**To do:** Each line of the material holding the word "react" must be identified and copied.

**Dataset excerpts:**
§

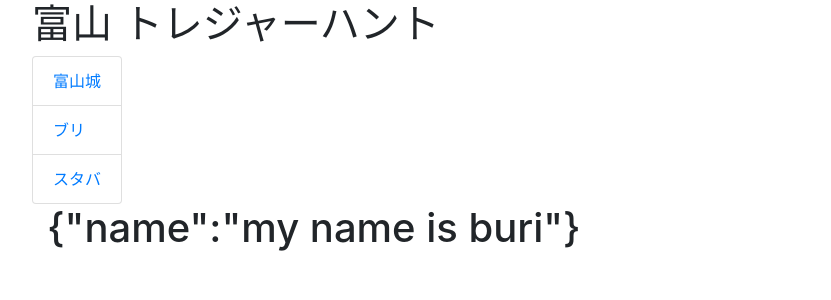
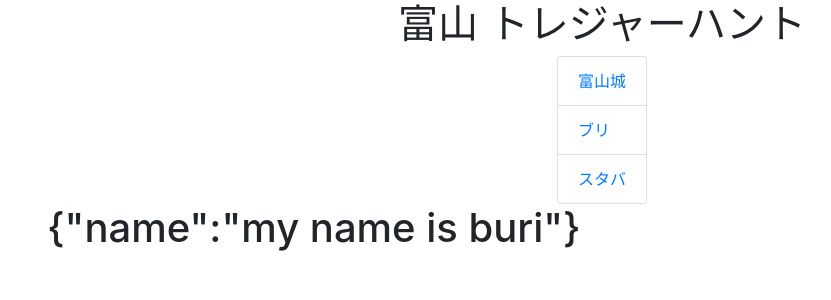
Before and after one commit to toyamahackathon2021/fe, a Next.js app: page / in a window 1280 px wide. Shown: the top 300 px of the page, without its empty margins (38-869 px from the left). Built offline with nearby package versions, Linux system fonts and the light colour scheme.

Commit message:
geo distance

```diff
--- a/package.json
+++ b/package.json
@@ -8,14 +8,14 @@
     "type-check": "tsc"
   },
   "dependencies": {
+    "@turf/turf": "^6.2.0",
     "bootstrap": "^4.5.3",
     "next": "latest",
     "react": "^16.12.0",
     "react-bootstrap": "^1.4.3",
     "react-dom": "^16.12.0",
     "react-use": "^15.3.8",
-    "swr": "^0.4.0",
-    "turf": "^3.0.14"
+    "swr": "^0.4.0"
   },
   "devDependencies": {
     "@types/next": "^9.0.0",
--- a/pages/index.tsx
+++ b/pages/index.tsx
@@ -26,12 +26,13 @@ const IndexPage = () => {
       id: 3,
     },
   ];
+
   return (
     <Container>
-      <Row>
+      <Row className="justify-content-md-center">
         <h1>富山 トレジャーハント</h1>
       </Row>
-      <Row>
+      <Row className="justify-content-md-center">
         <ListGroup>
           {questList.map((q) => (
             <ListGroup.Item>
```
Also changed, not shown: services/geo.ts (added, +13 -0 lines), 1 other file (tests, documents, lock files or other folders).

§

**Result:**
     "react": "^16.12.0",
     "react-bootstrap": "^1.4.3",
     "react-dom": "^16.12.0",
     "react-use": "^15.3.8",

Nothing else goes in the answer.